The rules on the random resolution of “tied bids” and on the application of a uniform clearing price, foreseen in the Commission proposal for the Regulation on the timing, administration and other aspects of auctioning of greenhouse gas emission allowances pursuant to Directive 2003/87/EC of the European Parliament and the Council establishing a scheme for greenhouse gas emission allowances trading within the Community (version of 6 April 2010) will for sure be of utmost attention of the future auction participants.
According to the Impact Assessment, amongst the arguments for the eventual model in that regard was the intention to facilitate access to auction for small and medium-sized enterprises (SMEs).
But the aforementioned principles will take effect in bidding strategies of all bidders.
Uniform clearing price means that any successful bidder will pay the clearing price - as opposite to the discriminatory pricing, where winning bidders pay the price they bid.
Tied bids are, in turn, bids exactly at the clearing price which can not all be honoured due to the limited and predetermined volume available for the auction concerned.
The Article 8 paragraphs 1 – 4 of the draft of the draft of the Regulation state:
“1. The auction clearing price shall be determined upon closure of the bidding window.
2. An auction platform shall sort bids submitted to it in the order of the price bid. Where the price of several bids is the same they shall be sorted through a random selection. The auction platform concerned shall publish a description of the means used for this random selection of bids on its website.
The volumes bid shall be added up, starting with the highest bid price. The price of the bid at which the sum of the volumes bid matches or exceeds the volume of allowances auctioned shall be the auction clearing price.
3. All bids making up the sum of the volumes bid determined pursuant to paragraph 2 shall be allocated at the auction clearing price.
4. Where the total volume of successful bids determined pursuant to paragraph 2 exceeds the volume of auctioned allowances, the last bid making up the sum of the volumes bid, referred to in paragraph 2 shall be allocated the remaining volume of the auctioned allowances.”
The thorough analysis of potential effects of these rules will of course shape the behavior of bidders in CO2 allowances primary market. Some of the predictions in that regard can be found in the very Impact Assessment (IA - the accompanying document to the draft of the Regulation).
In effect of the adoption of uniform clearing price, in the future auctions small bidders will have the possibility to bid safely at a relatively high prices without much risk of actually having to pay that price. SMEs will not need thus to guess the right bid level as would be necessary in a discriminatory-price auction. The costs of participation in the auction (amongst other things the costs of market analysis) for SMEs will be thus lower. The lower will be however also the costs of large players wishing to build a strong position that could be used for attempts to corner the market.
The Commission noted in the IA that in the uniform clearing price auction format bidders can in any event reduce the impact of the rules by placing smaller bids at slightly different prices.
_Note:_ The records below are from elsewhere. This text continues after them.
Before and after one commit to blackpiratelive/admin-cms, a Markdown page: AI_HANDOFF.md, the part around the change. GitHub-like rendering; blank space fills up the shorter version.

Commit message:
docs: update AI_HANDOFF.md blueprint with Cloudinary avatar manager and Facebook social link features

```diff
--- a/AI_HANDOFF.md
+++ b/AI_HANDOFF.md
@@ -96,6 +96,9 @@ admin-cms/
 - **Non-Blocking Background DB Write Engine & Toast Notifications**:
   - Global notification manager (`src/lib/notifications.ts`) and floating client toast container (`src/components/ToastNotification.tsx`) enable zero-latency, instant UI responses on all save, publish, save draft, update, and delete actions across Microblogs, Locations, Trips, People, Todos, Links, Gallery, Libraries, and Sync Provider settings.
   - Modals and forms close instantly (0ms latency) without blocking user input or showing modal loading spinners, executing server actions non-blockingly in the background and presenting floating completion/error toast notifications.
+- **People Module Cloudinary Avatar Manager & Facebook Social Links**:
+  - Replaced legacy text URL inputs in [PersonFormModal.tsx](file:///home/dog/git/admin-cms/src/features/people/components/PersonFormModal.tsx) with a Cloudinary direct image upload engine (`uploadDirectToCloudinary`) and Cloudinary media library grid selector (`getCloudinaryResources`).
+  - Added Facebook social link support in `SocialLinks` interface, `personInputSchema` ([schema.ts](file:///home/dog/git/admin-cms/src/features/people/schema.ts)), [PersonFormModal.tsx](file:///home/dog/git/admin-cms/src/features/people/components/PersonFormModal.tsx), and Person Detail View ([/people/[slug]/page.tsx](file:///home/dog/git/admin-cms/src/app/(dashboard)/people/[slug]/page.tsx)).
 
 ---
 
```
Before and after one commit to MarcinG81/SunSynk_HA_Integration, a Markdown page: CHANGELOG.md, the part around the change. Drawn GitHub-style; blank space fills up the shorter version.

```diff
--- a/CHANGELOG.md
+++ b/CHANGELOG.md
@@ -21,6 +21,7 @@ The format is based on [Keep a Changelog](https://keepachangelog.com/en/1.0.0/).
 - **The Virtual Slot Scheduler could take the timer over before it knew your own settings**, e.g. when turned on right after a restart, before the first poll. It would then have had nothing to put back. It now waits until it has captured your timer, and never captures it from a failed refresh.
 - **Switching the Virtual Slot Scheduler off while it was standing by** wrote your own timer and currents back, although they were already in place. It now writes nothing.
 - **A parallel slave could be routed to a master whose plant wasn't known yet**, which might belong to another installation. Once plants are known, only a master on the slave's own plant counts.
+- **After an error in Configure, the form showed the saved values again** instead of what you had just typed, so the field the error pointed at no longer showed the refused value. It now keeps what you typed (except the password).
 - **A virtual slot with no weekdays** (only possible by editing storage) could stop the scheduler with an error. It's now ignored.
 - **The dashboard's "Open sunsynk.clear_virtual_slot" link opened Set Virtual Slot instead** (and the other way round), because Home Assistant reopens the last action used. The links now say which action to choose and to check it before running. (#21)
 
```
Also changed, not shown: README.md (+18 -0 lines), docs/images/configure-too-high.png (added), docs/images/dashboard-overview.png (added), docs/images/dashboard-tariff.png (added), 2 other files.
It seems really to be one of effective strategies.
On the other hand, however, placing of multiple bids when bidding at prices close to, but lower than the expected clearing price, involves a risk of not winning all bids.
The second important feature of the model adopted in the aforementioned draft of the Regulation, is that tied bids will be resolved by means of a random process. Justification for this solution is that it generates uncertainty for bidders that collude on the price they are bidding.
As states the recital 11 of the draft of the Regulation, there should be, however, no limit on the number of bids which a bidder may submit unless such a limit is provided for in the contract appointing the auction platform. Such a limit should be introduced only if justified “for technical reasons and their associated costs”.
Additionally, “imposing a maximum bid-size will be retained as an option if the need and effectiveness are demonstrated”.
But, as a result of these provisions, it would not – in most cases – be advantageous for the bidder to place in an auction one big offer instead of a multiple smaller bids with slightly differing price. The latter possibility entails in this situation a better chance of winning EUA’s in the auction. When a bidder decides on placing multiple bids at the same price, the chances may also be better – under condition, however, that uniform clearing price will be the same as the price of the said multiple bids. Multiple bids at the same price reduce in this situation the risks of the random resolution of tied bids.
A big mystery is a provision of Article 8 paragraph 6 of the Regulation according to which, “Where the auction clearing price is significantly under the price on the secondary market prevailing during and immediately before the auction, the auction shall be cancelled”.
Neither the draft of the Regulation, nor the IA explains, on what occasions auction clearing price will be regarded as “significantly under the price on the secondary market”. Detailed mechanism and criteria for that procedure weren’t so far revealed. In effect, the risk of cancellation of the auction should be always taken into account.